A young patient has become one of the first in the country to take part in a new scheme giving children the chance to go behind the scenes in hospital laboratories to follow their own blood treatment.
William Rhodes, nine, had been staying in hospital in Leeds for treatment for his rare bone marrow failure disorder, Diamond Blackfan Anaemia.
The condition means William cannot make enough red blood cells in his body.
It requires transfusions in hospitals, which parents like William’s say can be a confusing process for a child.
To help William understand more about his treatment, the youngster was given the rare chance to don a lab coat and take his own blood sample to the St James’ Hospital haematology department – and even choose the blood he would then receive for his own transfusion.
William became the first patient in Yorkshire to take part in the Harvey’s Gang scheme, which launched in 2014.
Caroline Rhodes, William’s mum, told the Yorkshire Evening Post: “The visit to the blood labs really made a difference to William’s understanding of the whole process, he now knows where his bag of blood comes from and he knows where all his blood results come from and how it happens.
“This all helps him to understand his illness and the meaning of certain words that may seem pretty straight forward to us.
“This means a lot to us as parents as William sometimes struggles to understand things when explained verbally and it always helps him to see things visually.”
Flanked by Leeds Teaching Hospital NHS Trust haematology scientists, William was able to watch his own sample being processed at the St James’ Hospital lab, and then see his blood cells under the microscope.
He also visited the hospital’s transfusion lab, where William could see the laboratory records for every transfusion he had received since he was just five-months-old.
The nine-year-old also worked with the scientists to understand which blood types were suitable for him, before eventually selecting his own.
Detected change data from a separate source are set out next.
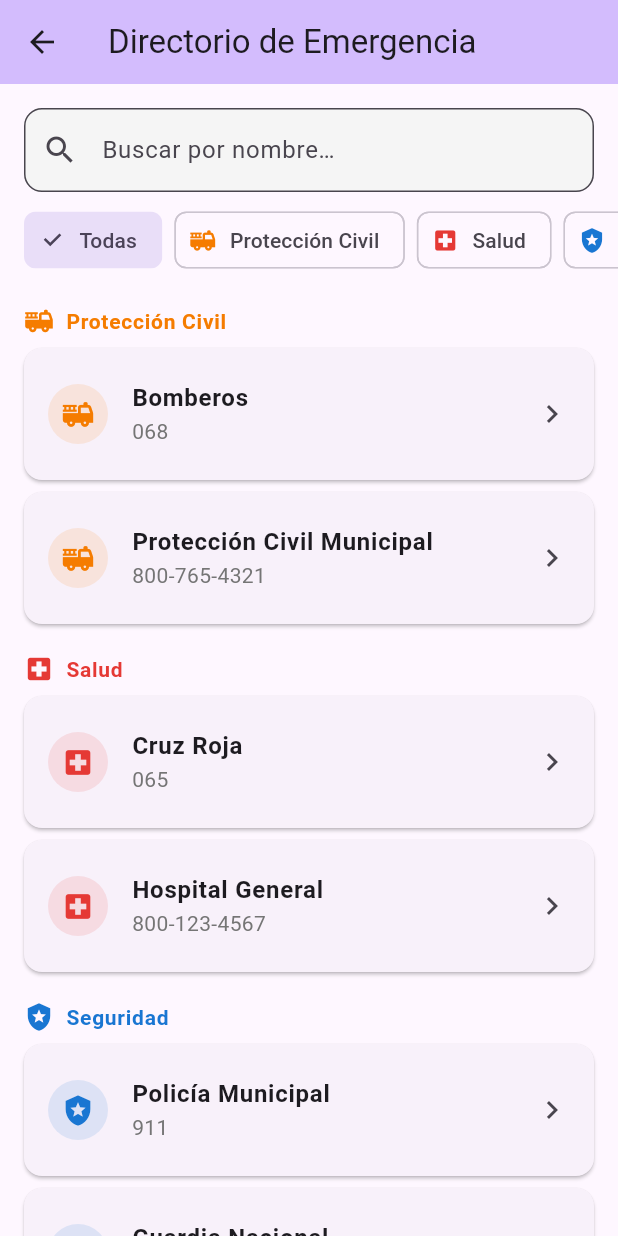
After one commit to riagalv/tsp_LosAcosta, a Flutter app: the screen it shows after launch, after a tap on the "menu book" icon, on a phone screen of 412 x 824 dp. The commit adds this screen. Run offline on Flutter 3.47's test engine with Material 3 defaults, Android fonts, the phone set to English and light mode, and no system bars; our stand-ins replace cloud_firestore, firebase_core; accounts and stored records are empty.

Commit message:
feat: CU-3 Implement a contact directory feature with Firebase integration, including a data model, controller, screen, and detail dialog.

```diff
--- /dev/null
+++ b/lib/controllers/directorio_controller.dart
@@ -0,0 +1,80 @@
+import 'package:cloud_firestore/cloud_firestore.dart';
+import '../models/contacto_model.dart';
+
+class DirectorioController {
+  final CollectionReference _coleccion =
+      FirebaseFirestore.instance.collection('directorio');
+
+  /// Obtiene todos los contactos en tiempo real.
+  Stream<List<Contacto>> obtenerContactos() {
+    return _coleccion.orderBy('categoria').snapshots().map((snapshot) {
+      return snapshot.docs.map((doc) => Contacto.fromFirestore(doc)).toList();
+    });
+  }
+
+  /// Siembra datos iniciales si la colección está vacía.
+  Future<void> sembrarDatosIniciales() async {
+    final snapshot = await _coleccion.limit(1).get();
+    if (snapshot.docs.isNotEmpty) return;
+
+    final contactos = [
+      Contacto(
+        id: '',
+        nombre: 'Policía Municipal',
+        categoria: 'Seguridad',
+        telefono: '911',
+        horario: '24 horas',
+        funciones: 'Seguridad pública, patrullaje, atención a denuncias ciudadanas.',
+        direccion: 'Presidencia Municipal',
+      ),
+      Contacto(
+        id: '',
+        nombre: 'Guardia Nacional',
+        categoria: 'Seguridad',
+        telefono: '088',
+        horario: '24 horas',
+        funciones: 'Seguridad nacional, apoyo en emergencias, vigilancia carretera.',
+      ),
+      Contacto(
+        id: '',
+        nombre: 'Cruz Roja',
+        categoria: 'Salud',
+        telefono: '065',
+        horario: '24 horas',
+        funciones: 'Atención prehospitalaria, traslado de emergencia, primeros auxilios.',
+      ),
+      Contacto(
+        id: '',
+        nombre: 'Hospital General',
+        categoria: 'Salud',
+        telefono: '800-123-4567',
+        horario: '24 horas',
+        funciones: 'Atención médica general, urgencias, hospitalización.',
+        direccion: 'Blvd. Principal #200',
+      ),
+      Contacto(
+        id: '',
+        nombre: 'Bomberos',
+        categoria: 'Protección Civil',
+        telefono: '068',
+        horario: '24 horas',
+        funciones: 'Combate de incendios, rescate, atención a fugas de gas.',
+      ),
+      Contacto(
+        id: '',
+        nombre: 'Protección Civil Municipal',
+        categoria: 'Protección Civil',
+        telefono: '800-765-4321',
+        horario: 'Lun-Vie 8:00–18:00',
+        funciones: 'Prevención de desastres, planes de evacuación, inspección de zonas de riesgo.',
+        direccion: 'Palacio Municipal',
+      ),
+    ];
+
+    final batch = FirebaseFirestore.instance.batch();
+    for (final contacto in contactos) {
+      batch.set(_coleccion.doc(), contacto.toMap());
+    }
+    await batch.commit();
+  }
+}
--- a/lib/main.dart
+++ b/lib/main.dart
@@ -2,6 +2,7 @@ import 'package:flutter/material.dart';
 import 'package:firebase_core/firebase_core.dart';
 import 'package:cloud_firestore/cloud_firestore.dart';
 import 'firebase_options.dart';
+import 'views/directorio_screen.dart';
 
 void main() async {
   WidgetsFlutterBinding.ensureInitialized();
@@ -62,15 +63,43 @@ class _MyHomePageState extends State<MyHomePage> {
   @override
   Widget build(BuildContext context) {
     return Scaffold(
+      backgroundColor: const Color(0xFFFFFFFF),
       appBar: AppBar(
         title: Text(widget.title),
-        backgroundColor: Theme.of(context).colorScheme.inversePrimary,
+        backgroundColor: const Color(0xFFE8F0F1),
+        elevation: 1,
+        shadowColor: Colors.black26,
       ),
-      body: const Center(
-        child: Text(
-          'Presiona el botón para crear una alerta',
-          style: TextStyle(fontSize: 16),
-        ),
+      body: Stack(
+        children: [
+          const Center(
+            child: Text(
+              'Presiona el botón para crear una alerta',
+              style: TextStyle(fontSize: 16),
+            ),
+          ),
+
+          // Botón circular: Directorio de Emergencia (esquina inferior izquierda)
+          Positioned(
+            left: 40,
+            bottom: 80,
+            child: FloatingActionButton(
+              heroTag: 'directorio',
+              backgroundColor: Colors.grey.shade300,
+              shape: const CircleBorder(),
+              onPressed: () {
+                Navigator.push(
+                  context,
+                  MaterialPageRoute(
+                    builder: (_) => const DirectorioScreen(),
+                  ),
+                );
+              },
+              tooltip: 'Directorio de Emergencia',
+              child: Icon(Icons.menu_book, color: Colors.grey.shade800),
+            ),
+          ),
+        ],
       ),
 
       // BOTON QUE GUARDA EN FIRESTORE
--- /dev/null
+++ b/lib/models/contacto_model.dart
@@ -0,0 +1,45 @@
+import 'package:cloud_firestore/cloud_firestore.dart';
+
+class Contacto {
+  final String id;
+  final String nombre;
+  final String categoria;
+  final String telefono;
+  final String horario;
+  final String funciones;
+  final String? direccion;
+
+  Contacto({
+    required this.id,
+    required this.nombre,
+    required this.categoria,
+    required this.telefono,
+    required this.horario,
+    required this.funciones,
+    this.direccion,
+  });
+
+  factory Contacto.fromFirestore(DocumentSnapshot doc) {
+    final data = doc.data() as Map<String, dynamic>;
+    return Contacto(
+      id: doc.id,
+      nombre: data['nombre'] ?? '',
+      categoria: data['categoria'] ?? '',
+      telefono: data['telefono'] ?? '',
+      horario: data['horario'] ?? '',
+      funciones: data['funciones'] ?? '',
+      direccion: data['direccion'],
+    );
+  }
+
+  Map<String, dynamic> toMap() {
+    return {
+      'nombre': nombre,
+      'categoria': categoria,
+      'telefono': telefono,
+      'horario': horario,
+      'funciones': funciones,
+      'direccion': direccion,
+    };
+  }
+}
--- /dev/null
+++ b/lib/views/directorio_screen.dart
@@ -0,0 +1,321 @@
+import 'package:flutter/material.dart';
+import '../models/contacto_model.dart';
+import '../controllers/directorio_controller.dart';
+import 'ficha_tecnica_dialog.dart';
+
+class DirectorioScreen extends StatefulWidget {
+  const DirectorioScreen({super.key});
+
+  @override
+  State<DirectorioScreen> createState() => _DirectorioScreenState();
+}
+
+class _DirectorioScreenState extends State<DirectorioScreen> {
+  final DirectorioController _controller = DirectorioController();
+  final TextEditingController _busquedaCtrl = TextEditingController();
+
+  String _filtro = '';
+  String? _categoriaSeleccionada;
+
+  @override
+  void initState() {
+    super.initState();
+    _controller.sembrarDatosIniciales();
+    _busquedaCtrl.addListener(() {
+      setState(() => _filtro = _busquedaCtrl.text.toLowerCase());
+    });
+  }
+
+  @override
+  void dispose() {
+    _busquedaCtrl.dispose();
+    super.dispose();
+  }
+
+  IconData _iconoCategoria(String categoria) {
+    switch (categoria) {
+      case 'Seguridad':
+        return Icons.local_police;
+      case 'Salud':
+        return Icons.local_hospital;
+      case 'Protección Civil':
+        return Icons.fire_truck;
+      default:
+        return Icons.info;
+    }
+  }
+
+  Color _colorCategoria(String categoria) {
+    switch (categoria) {
+      case 'Seguridad':
+        return Colors.blue.shade700;
+      case 'Salud':
+        return Colors.red.shade600;
+      case 'Protección Civil':
+        return Colors.orange.shade700;
+      default:
+        return Colors.grey.shade700;
+    }
+  }
+
+  List<Contacto> _aplicarFiltros(List<Contacto> contactos) {
+    var resultado = contactos;
+
+    // Filtrar por categoría seleccionada
+    if (_categoriaSeleccionada != null) {
+      resultado =
+          resultado.where((c) => c.categoria == _categoriaSeleccionada).toList();
+    }
+
+    // Filtrar por texto de búsqueda
+    if (_filtro.isNotEmpty) {
+      resultado = resultado
+          .where((c) => c.nombre.toLowerCase().contains(_filtro))
+          .toList();
+    }
+
+    return resultado;
+  }
+
+  /// Obtiene las categorías únicas de la lista.
+  List<String> _obtenerCategorias(List<Contacto> contactos) {
+    return contactos.map((c) => c.categoria).toSet().toList()..sort();
+  }
+
+  @override
+  Widget build(BuildContext context) {
+    return Scaffold(
+      appBar: AppBar(
+        title: const Text('Directorio de Emergencia'),
+        backgroundColor: Theme.of(context).colorScheme.inversePrimary,
+      ),
+      body: StreamBuilder<List<Contacto>>(
+        stream: _controller.obtenerContactos(),
+        builder: (context, snapshot) {
+          if (snapshot.connectionState == ConnectionState.waiting) {
+            return const Center(child: CircularProgressIndicator());
+          }
+
+          if (snapshot.hasError) {
+            return Center(
+              child: Text('Error al cargar contactos: ${snapshot.error}'),
+            );
+          }
+
+          final todosContactos = snapshot.data ?? [];
+          final categorias = _obtenerCategorias(todosContactos);
+          final contactosFiltrados = _aplicarFiltros(todosContactos);
+
+          return Column(
+            children: [
+              // Barra de búsqueda
+              Padding(
+                padding: const EdgeInsets.fromLTRB(16, 16, 16, 8),
+                child: TextField(
+                  controller: _busquedaCtrl,
+                  decoration: InputDecoration(
+                    hintText: 'Buscar por nombre…',
+                    prefixIcon: const Icon(Icons.search),
+                    suffixIcon: _filtro.isNotEmpty
+                        ? IconButton(
+                            icon: const Icon(Icons.clear),
+                            onPressed: () => _busquedaCtrl.clear(),
+                          )
+                        : null,
+                    border: OutlineInputBorder(
+                      borderRadius: BorderRadius.circular(12),
+                    ),
+                    filled: true,
+                    fillColor: Colors.grey.shade100,
+                  ),
+                ),
+              ),
+
+              // Chips de categorías
+              SizedBox(
+                height: 48,
+                child: ListView(
+                  scrollDirection: Axis.horizontal,
+                  padding: const EdgeInsets.symmetric(horizontal: 12),
+                  children: [
+                    Padding(
+                      padding: const EdgeInsets.symmetric(horizontal: 4),
+                      child: FilterChip(
+                        label: const Text('Todas'),
+                        selected: _categoriaSeleccionada == null,
+                        onSelected: (_) {
+                          setState(() => _categoriaSeleccionada = null);
+                        },
+                      ),
+                    ),
+                    ...categorias.map((cat) {
+                      return Padding(
+                        padding: const EdgeInsets.symmetric(horizontal: 4),
+                        child: FilterChip(
+                          avatar: Icon(
+                            _iconoCategoria(cat),
+                            size: 18,
+                            color: _categoriaSeleccionada == cat
+                                ? Colors.white
+                                : _colorCategoria(cat),
+                          ),
+                          label: Text(cat),
+                          selected: _categoriaSeleccionada == cat,
+                          selectedColor: _colorCategoria(cat),
+                          labelStyle: TextStyle(
+                            color: _categoriaSeleccionada == cat
+                                ? Colors.white
+                                : null,
+                          ),
+                          onSelected: (_) {
+                            setState(() {
+                              _categoriaSeleccionada =
+                                  _categoriaSeleccionada == cat ? null : cat;
+                            });
+                          },
+                        ),
+                      );
+                    }),
+                  ],
+                ),
+              ),
+
+              const SizedBox(height: 8),
+
+              // Lista de contactos o mensaje vacío
+              Expanded(
+                child: contactosFiltrados.isEmpty
+                    ? _buildSinResultados()
+                    : _buildListaContactos(contactosFiltrados),
+              ),
+            ],
+          );
+        },
+      ),
+    );
+  }
+
+  /// Mensaje cuando no hay coincidencias (E1).
+  Widget _buildSinResultados() {
+    return Center(
+      child: Padding(
+        padding: const EdgeInsets.all(32),
+        child: Column(
+          mainAxisSize: MainAxisSize.min,
+          children: [
+            Icon(Icons.search_off, size: 64, color: Colors.grey.shade400),
+            const SizedBox(height: 16),
+            const Text(
+              'Sin coincidencias',
+              style: TextStyle(fontSize: 18, fontWeight: FontWeight.w600),
+            ),
+            const SizedBox(height: 8),
+            Text(
+              'No se encontró ninguna institución.\nEn caso de emergencia, llama al 911.',
+              textAlign: TextAlign.center,
+              style: TextStyle(fontSize: 14, color: Colors.grey.shade600),
+            ),
+            const SizedBox(height: 16),
+            Container(
+              padding: const EdgeInsets.symmetric(horizontal: 20, vertical: 10),
+              decoration: BoxDecoration(
+                color: Colors.red.shade50,
+                borderRadius: BorderRadius.circular(12),
+                border: Border.all(color: Colors.red.shade200),
+              ),
+              child: Row(
+                mainAxisSize: MainAxisSize.min,
+                children: [
+                  Icon(Icons.phone, color: Colors.red.shade700, size: 20),
+                  const SizedBox(width: 8),
+                  Text(
+                    'Emergencias: 911',
+                    style: TextStyle(
+                      fontWeight: FontWeight.bold,
+                      color: Colors.red.shade700,
+                      fontSize: 16,
+                    ),
+                  ),
+                ],
+              ),
+            ),
+          ],
+        ),
+      ),
+    );
+  }
+
+  /// Lista de contactos agrupados visualmente.
+  Widget _buildListaContactos(List<Contacto> contactos) {
+    // Agrupar por categoría
+    final Map<String, List<Contacto>> grupos = {};
+    for (final c in contactos) {
+      grupos.putIfAbsent(c.categoria, () => []).add(c);
+    }
+
+    final categoriasOrdenadas = grupos.keys.toList()..sort();
+
+    return ListView.builder(
+      padding: const EdgeInsets.symmetric(horizontal: 16),
+      itemCount: categoriasOrdenadas.length,
+      itemBuilder: (context, index) {
+        final categoria = categoriasOrdenadas[index];
+        final contactosCat = grupos[categoria]!;
+        final color = _colorCategoria(categoria);
+
+        return Column(
+          crossAxisAlignment: CrossAxisAlignment.start,
+          children: [
+            // Encabezado de categoría
+            Padding(
+              padding: const EdgeInsets.only(top: 12, bottom: 8),
+              child: Row(
+                children: [
+                  Icon(_iconoCategoria(categoria), size: 20, color: color),
+                  const SizedBox(width: 8),
+                  Text(
+                    categoria,
+                    style: TextStyle(
+                      fontSize: 14,
+                      fontWeight: FontWeight.bold,
+                      color: color,
+                      letterSpacing: 0.5,
+                    ),
+                  ),
+                ],
+              ),
+            ),
+            // Tarjetas de contactos
+            ...contactosCat.map((contacto) {
+              return Card(
+                elevation: 1,
+                margin: const EdgeInsets.only(bottom: 8),
+                shape: RoundedRectangleBorder(
+                  borderRadius: BorderRadius.circular(12),
+                ),
+                child: ListTile(
+                  contentPadding:
+                      const EdgeInsets.symmetric(horizontal: 16, vertical: 8),
+                  leading: CircleAvatar(
+                    backgroundColor: color.withValues(alpha: 0.12),
+                    child: Icon(_iconoCategoria(categoria), color: color, size: 22),
+                  ),
+                  title: Text(
+                    contacto.nombre,
+                    style: const TextStyle(fontWeight: FontWeight.w600),
+                  ),
+                  subtitle: Text(
+                    contacto.telefono,
+                    style: TextStyle(color: Colors.grey.shade600),
+                  ),
+                  trailing: const Icon(Icons.chevron_right),
+                  onTap: () => FichaTecnicaDialog.mostrar(context, contacto),
+                ),
+              );
+            }),
+          ],
+        );
+      },
+    );
+  }
+}
```
Also changed, not shown: lib/views/ficha_tecnica_dialog.dart (added, +194 -0 lines), pubspec.lock.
Jennifer Rock, transfusion practitioner at the NHS trust in Leeds, said that while the scheme was benefiting patients, staff at the hospital also enjoyed taking part.
William’s visit came just weeks after the YEP launched our We Love Our NHS campaign, which aims to give praise to the region’s hardworking – and often unseen – NHS staff.
“Harvey’s Gang is a fantastic initiative and we’re proud to be a part of it here in Leeds,” Ms Rock said.
“The visits mean so much to the children and to their parents, it really gives them a greater understanding of their hospital treatment and what happens behind the scenes.
“It also means a great deal to staff who really enjoy getting to know the patients and their families.”
The trust in Leeds now plans to roll out the Harvey’s Gang programme in full, and another patient will go behind the scenes later this month.